When Sindhu Ravishankar first came to N.C. State University four years ago to major in biology and international studies, she thought she might like to become a doctor. But by the time she met a boy in South Africa, a different future – one spent addressing community health through anthropology research – was unfolding.
Two years ago, Ravishankar spent a semester studying at the University of Cape Town and volunteering at a nearby hospital. At the hospital, she spent much time with a 3-year-old patient whose parents never visited. Ravishankar lavished time and gentle attention on the boy, who had tuberculosis and meningitis. She became so attached to him that when he was transferred to another hospital, she went with him, soon becoming known as the boy’s “other mother.”
That experience – and others that would follow in Cape Town — confirmed for Ravishankar that her ability to forge meaningful relationships with all kinds of people was an asset – one that she could use to make a difference not only with individuals but with whole communities.
Ravishankar is now a senior pursuing the Rhodes and Marshall scholarships for graduate study in medical anthropology and development studies in England. Her academic and professional goal is, as she puts it, “to bridge the gap between science and social science, quantitative and qualitative, anthropology and public health.
“I want to do research that not only results in knowledge,” she says, “but also has a community health impact.”
And already, Ravishankar is doing just that. She’s undertaken two HIV-related research studies in Cape Town, and she’s preparing to follow up with more research and with a community service project to address a problem she found.
It was her volunteer hospital work that sparked Ravishankar’s interest in HIV and its impact on communities.

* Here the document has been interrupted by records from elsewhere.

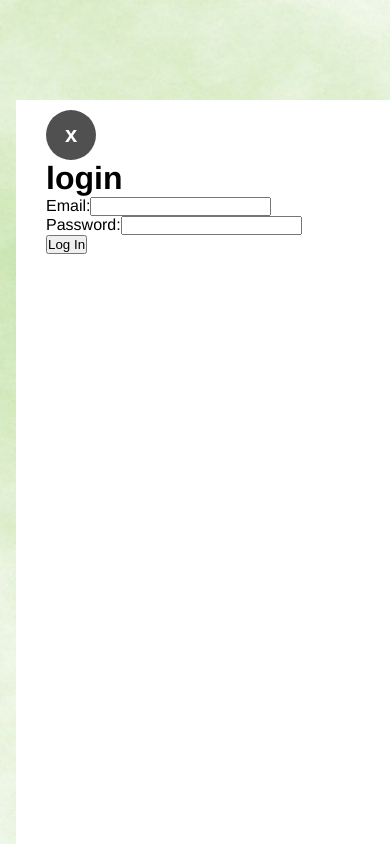
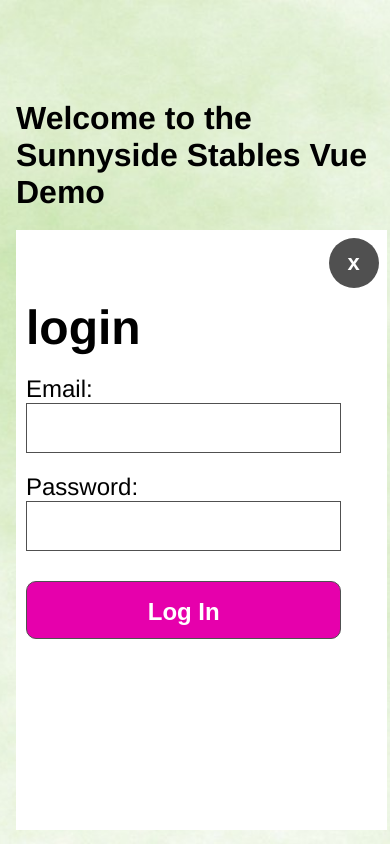
Before and after one commit to marianneporter/sunnysidestablesvue, a Vue app: page / in a window 390 px wide. Both pictures are taken after a click on the button "Login". Built offline with nearby package versions, Linux system fonts and the light colour scheme.

Commit message:
completed scss for landing page

```diff
--- a/src/assets/global.scss
+++ b/src/assets/global.scss
@@ -28,8 +28,6 @@ $secondary: #505050;
     }
 }
 
-
-
 .btn-primary {
     background-color: $primary;
 }
--- a/src/components/Login.vue
+++ b/src/components/Login.vue
@@ -4,20 +4,18 @@
             <button class="btn btn-secondary btn-round"
                     @click="closeSlider()">x</button>
         </div>
-
-
         <form @submit.prevent="handleSubmit">
             <h1>login</h1>
-            <div>
+            <div class="form-element">
                 <label>Email:</label>
                 <input type="email"  v-model="userCreds.email">
             </div>
-            <div>
+            <div class="form-element"  >
                 <label>Password:</label>
                 <input type="password" v-model="userCreds.password">
             </div>
-            <div>
-                <button @click="attemptLogin()">Log In</button>
+            <div class="form-element">
+                <button class="btn login-btn" @click="attemptLogin()">Log In</button>
             </div>
         </form>
     </div>
@@ -45,15 +43,57 @@
 </script>
 
 <style lang="scss" scoped>
+
+    @import "@/assets/global.scss";
+
     .form-container {
-        background-color: white;
-        height: 100vh;
-        width: 400px;
-        padding: 10px 30px;
+
+        position: relative;
+        .close-btn {
+
+                    position: absolute;
+                    top: 8px;
+                    right: 8px;
+
+        }
     }
 
     @media screen and (max-width: 991px) {
+        .form-container {
+            margin-top: 20px;
+            width: 95vw;
+            height: 600px;
+            background-color: white;
 
+            form {
+                font-size: 24px;
+                padding: 70px 10px;
+
+                .form-element {
+                    margin-top: 20px;
+                    label, button {
+                        display: block;
+                        margin-top: 10px;
+                    }
+
+                    input, button {
+                        height: 50px;
+                        width: 90%;
+                        border: 1px solid $secondary;
+                        font-size: 18px;
+                    }
+
+                .login-btn {
+                        margin-top: 30px;
+                        font-size: 24px;
+                        background-color: $primary;
+                        color: white;
+                        padding-bottom: 40px;
+
+                    }
+                }
+            }
+        }
 
     }
 
@@ -64,18 +104,25 @@
             width: 400px;
             padding: 10px 30px;
 
-            .close-btn {
-                position: absolute;
-                top: 8px;
-                right: 8px;
-            }
-
             form {
                 h1 {
                     padding-top: 50px;
                 }
+
+
+                .form-element {
+                    label, button {
+                        display: block;
+                        margin-top: 10px;
+                    }
+                    input {
+                        width: 90%;
+                        height: 30px;
+
+                    }
+                }
             }
-       }
+        }
     }
 
 
--- a/src/views/LandingPage.vue
+++ b/src/views/LandingPage.vue
@@ -40,9 +40,11 @@
 
 <style lang="scss" scoped>
 
+     @import "@/assets/global.scss";
 
+    /*****************************   small screens *************************************** */
     @media screen and (max-width: 991px) {
-        .content {
+       .content {
             background: url(../assets/images/mobilebackground.jpg) no-repeat center center fixed;
             -webkit-background-size: cover;
             -moz-background-size: cover;
@@ -54,32 +56,35 @@
             padding: 100px 0 0 16px;
 
             header {
-                display: flex;
-                position: relative;
+                .main-content {
+                    display: flex;
+                    flex-direction: column;
+                    align-items: center
+                }
 
                 .login-slider {
-                    position: fixed;
-                //    transform: translateX(400px);
                     z-index: 10;
+                    width: 95vw;
+                    position: relative;
+                    top: -80px;
+                }
+
+                button {
+                    margin-top: 24px;
+                    width: 200px;
+                    font-size: 20px;
                 }
             }
-
-            .main-content {
-                display: flex;
-                flex-direction: column;
-                align-items: center;
-
-            }
-
-            button {
-                margin-top: 16px;
-                width: 200px;
-                font-size: 20px;
-            }
-
+        .slide-enter-from   { transform: translateX(100vw) }
+        .slide-enter-to     { transform: translateX(0) }
+        .slide-enter-active { transition: transform 2s ease-in }
+        .slide-leave-from   { transform: translateX(0)}
+        .slide-leave-to     { transform: translateX(100vw) }
+        .slide-leave-active { transition: transform 2s ease-out }
         }
     }
 
+    /*************************** large screens *******************************************/
     @media screen and (min-width: 992px) {
 
         .content {
@@ -98,7 +103,6 @@
                 display: flex;
                 justify-content: space-between;
                 align-items: flex-start;
-
                 .main-content {
                     position: relative;
                     width: 100%;
```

When she finished her semester at the University of Cape Town, she went to work as an intern with Wola Nani, a nonprofit group addressing the needs of people with HIV. She helped the organization coordinate activities for at-risk youth and oversaw adult HIV support groups.
As Wola Nani explored whether to bring in outside experts to bring more structure to the groups, Ravishankar proposed something different: She saw value in the fact that Wola Nani was making use of their own clients as support group counselors, and she proposed a research project to get to know more about clients’ needs and recommend ways to structure the support groups to best meet those needs.
As she delved deeper into the research and into the relationships she made, she knew she wanted to contribute more. She decided she would return in the summer of 2011 and extend her research. With funding from N.C. State’s Undergraduate Research office, the University Honors Program and the Caldwell Fellows program – plus the help of professors at N.C. State and at the University of Cape Town — Ravishankar devised a qualitative anthropology field research project studying stigma’s impact on HIV patients’ anti-retroviral treatment adherence.
What she found once she started her research stood at odds with what she’d been reading in the literature.
“As I talked to people, I began to realize that my view on HIV before I got there to do this research was about five to 10 years outdated,” she says. “What I heard all the time when I started this research was, ‘Well, my brother in 1996 had HIV, and there was stigma back then, but now it’s always on the TV. People are disclosing in church. There are posters everywhere.’ ‘All of my family knows.’ ‘Everyone supports me.’
“I was able to see how stigma had evolved to become less of a factor, so I wanted to find out what other factors could be involved in adherence to anti-retroviral treatment,” she recalls.
“If stigma doesn’t play as big a role, then what does?”
In the end, Ravishankar identified alcoholism, domestic abuse, the market for ARVs as recreational drugs, and poverty as significant factors. Without much money for food, patients would sometimes take medications without eating – which can lead to hallucinations and other significant side effects, she says.
This realization spurred Ravishankar to begin working toward a community development project to resolve impoverished patients’ need for food: With a service grant from Mercy Corps, a U.S. nonprofit organization focused on helping people build secure, productive and just communities, she plans to implement neighborhood gardens in townships where people with HIV can grow their own fruits and vegetables.
Ravishankar also wants to continue to do research on HIV in Cape Town. Her next possible topic: how people disclose the fact that they have HIV.
“Just as the reasons behind anti-retroviral treatment adherence were much more complex than I had thought, so was disclosure,” she says. “Disclosure isn’t just a one-time thing where people say, ‘I have HIV.’ It’s an ongoing process, and I want to learn more about that.”
As she talks about these projects and about the possibility of studying international development, public health and medical anthropology at Oxford University or the University of London’s School of Oriental and African Studies, Ravishankar can’t help but return to that 3-year-old boy she met.
“Seeing that my being with the boy at the hospital was helping him recover, I felt it was my responsibility to continue there. And this is the way I feel about the people I met through Wola Nani, as well,” she says. “When I think of going back to Cape Town, I have an image of specific people in my head. They are more than HIV positive people to me, and I don’t want them to think I’ve forgotten them. I want to take what they’ve said and continue to develop and to learn and ultimately to empower them to address the needs of their communities.”
– Dee Shore